After more than a week of writing the darn thing, I finally decided to post my landscape photography guide. I apologize for making it so long, but I really wanted to make it in-depth with all kinds of tips and techniques that I have been learning every year. Please note that the article is a work in progress and I do not consider it finished in its current state. I will be adding a lot more information to it going forward and I am hoping that other landscape photographers will join me and share their tips, so that I could expand on other topics. Here are some other topics that I want to add in the future:

  1. Printing
  2. Showcasing and Online Portfolios
  3. Photography Contests
  4. More post-processing tips and techniques
  5. Locations and spots
  6. And more!

Stay tuned for some simple flash tips to photograph your family during the holidays!

Landscape Photography Guide

I have been planning to write this landscape photography guide for a long time, but held it off for a while, thinking that I could do a better job after learning about it more. My landscape photography journey has been a big learning curve and I have been enhancing my skills so much during the last few years, I realized that I could spend the rest of my life learning. Therefore, I decided to write what I know today and keep on enhancing this guide in the future with new techniques and tips.

1) Preface

It is amazing to see how quickly the world is changing around us. What seemed to be intact and perfect just several years ago is getting destroyed by us humans. One of the reasons why I fell in love with photographing nature, is because it is not only my way of connecting with nature, but also my way of showing people that the beauty around us is very fragile and volatile.
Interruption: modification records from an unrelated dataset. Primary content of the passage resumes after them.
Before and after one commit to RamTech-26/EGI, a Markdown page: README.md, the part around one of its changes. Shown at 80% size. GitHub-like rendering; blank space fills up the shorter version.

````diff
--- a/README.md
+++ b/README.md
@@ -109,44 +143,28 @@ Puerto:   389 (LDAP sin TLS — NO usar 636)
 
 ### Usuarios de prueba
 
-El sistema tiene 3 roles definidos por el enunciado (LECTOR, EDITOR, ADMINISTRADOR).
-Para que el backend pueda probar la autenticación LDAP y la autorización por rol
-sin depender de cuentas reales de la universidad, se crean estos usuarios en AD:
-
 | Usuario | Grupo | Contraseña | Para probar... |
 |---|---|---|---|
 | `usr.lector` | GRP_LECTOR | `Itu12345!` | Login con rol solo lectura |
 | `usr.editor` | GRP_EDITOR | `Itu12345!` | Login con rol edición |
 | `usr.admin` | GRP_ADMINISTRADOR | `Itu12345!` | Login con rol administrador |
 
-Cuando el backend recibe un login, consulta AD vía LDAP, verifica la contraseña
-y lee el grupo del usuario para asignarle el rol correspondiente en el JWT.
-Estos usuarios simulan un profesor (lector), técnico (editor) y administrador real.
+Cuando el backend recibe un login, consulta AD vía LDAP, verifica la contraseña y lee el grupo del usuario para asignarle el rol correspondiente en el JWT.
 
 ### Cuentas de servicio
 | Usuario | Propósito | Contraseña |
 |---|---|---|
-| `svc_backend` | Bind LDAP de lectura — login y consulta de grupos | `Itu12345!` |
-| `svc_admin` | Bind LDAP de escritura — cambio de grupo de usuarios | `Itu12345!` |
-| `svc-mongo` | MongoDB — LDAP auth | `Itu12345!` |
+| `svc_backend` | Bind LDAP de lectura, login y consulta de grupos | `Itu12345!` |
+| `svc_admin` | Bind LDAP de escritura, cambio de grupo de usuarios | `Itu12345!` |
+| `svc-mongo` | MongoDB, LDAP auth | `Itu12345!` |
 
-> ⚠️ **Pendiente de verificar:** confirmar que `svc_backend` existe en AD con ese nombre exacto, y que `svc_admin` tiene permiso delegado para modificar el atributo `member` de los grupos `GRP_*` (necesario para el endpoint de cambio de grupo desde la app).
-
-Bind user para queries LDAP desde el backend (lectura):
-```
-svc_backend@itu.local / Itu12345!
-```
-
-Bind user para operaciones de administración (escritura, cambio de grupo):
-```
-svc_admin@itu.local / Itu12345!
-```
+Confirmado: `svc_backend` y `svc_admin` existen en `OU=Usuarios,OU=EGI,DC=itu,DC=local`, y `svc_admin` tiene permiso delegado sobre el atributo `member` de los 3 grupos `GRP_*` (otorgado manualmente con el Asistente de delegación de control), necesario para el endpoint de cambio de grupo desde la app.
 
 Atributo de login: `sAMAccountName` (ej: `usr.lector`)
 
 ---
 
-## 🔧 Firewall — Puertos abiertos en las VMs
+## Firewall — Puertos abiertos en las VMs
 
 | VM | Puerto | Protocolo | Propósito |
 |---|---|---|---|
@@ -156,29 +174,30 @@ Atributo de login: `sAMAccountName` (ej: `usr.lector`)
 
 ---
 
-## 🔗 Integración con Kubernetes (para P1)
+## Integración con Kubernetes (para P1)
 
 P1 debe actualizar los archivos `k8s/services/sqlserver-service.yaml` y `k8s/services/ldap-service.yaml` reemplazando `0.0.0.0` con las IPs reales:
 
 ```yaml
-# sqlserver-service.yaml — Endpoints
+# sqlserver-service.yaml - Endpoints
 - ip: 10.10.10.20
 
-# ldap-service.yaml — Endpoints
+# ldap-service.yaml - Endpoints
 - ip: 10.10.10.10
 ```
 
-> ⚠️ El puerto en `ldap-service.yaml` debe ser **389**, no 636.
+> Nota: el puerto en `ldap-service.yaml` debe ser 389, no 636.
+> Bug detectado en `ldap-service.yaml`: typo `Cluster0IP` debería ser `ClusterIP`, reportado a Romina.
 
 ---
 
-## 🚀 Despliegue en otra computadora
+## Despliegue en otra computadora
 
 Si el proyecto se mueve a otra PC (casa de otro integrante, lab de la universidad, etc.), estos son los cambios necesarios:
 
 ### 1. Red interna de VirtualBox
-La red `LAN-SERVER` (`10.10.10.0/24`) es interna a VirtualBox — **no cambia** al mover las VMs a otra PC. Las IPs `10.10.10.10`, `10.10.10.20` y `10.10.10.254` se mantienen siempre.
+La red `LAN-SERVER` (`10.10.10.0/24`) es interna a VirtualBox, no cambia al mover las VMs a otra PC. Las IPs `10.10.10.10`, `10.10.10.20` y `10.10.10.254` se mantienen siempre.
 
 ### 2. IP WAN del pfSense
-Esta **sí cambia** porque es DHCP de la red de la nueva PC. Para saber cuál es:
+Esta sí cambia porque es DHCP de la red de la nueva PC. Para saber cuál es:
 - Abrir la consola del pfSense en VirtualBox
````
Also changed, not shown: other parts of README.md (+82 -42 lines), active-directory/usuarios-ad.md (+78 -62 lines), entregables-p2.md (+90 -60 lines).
And if we don’t take any action now, all this beauty will someday cease to exist, not giving a chance for our future generations to enjoy it the same way we can today. Hundreds of movies have been filmed, thousands and thousands of great pictures taken and yet the world is not listening. What can we do and is there hope? It is very unfortunate that we only act when a disaster of a great scale hits us and the unbalanced force of nature enrages upon us. But we as photographers must continue to show the world the real picture out there – the deforestation of our rich lands, the pollution that is poisoning our fresh waters and causing widespread diseases, the melting of glaciers, the extinction of species and many other large-scale problems that are affecting the lives of millions of people and animals around the world. Therefore, it is our responsibility as photographers to show the real picture.

Dead Horse Point Panorama at Sunrise

2) Introduction to Landscape Photography

Landscape photography is a form of landscape art. While landscape art was popularized by Western painting and Chinese art more than a thousand years ago, the word “landscape” apparently entered the English dictionary only in the 19th century, purely as a term for works of art (according to Wikipedia). Landscape photography conveys the appreciation of the world through beautiful imagery of the nature that can be comprised of mountains, deserts, rivers, oceans, waterfalls, plants, animals and other God-made scenery or life. While most landscape photographers strive to show the pureness of nature without any human influence, given how much of the world has been changed by humans, depicting the nature together with man-made objects can also be considered a form of landscape photography. For example, the famous Mormon Row at the Grand Teton National Park has been a popular spot for photographing the beautiful Tetons in the background, with the old barns serving as foreground elements.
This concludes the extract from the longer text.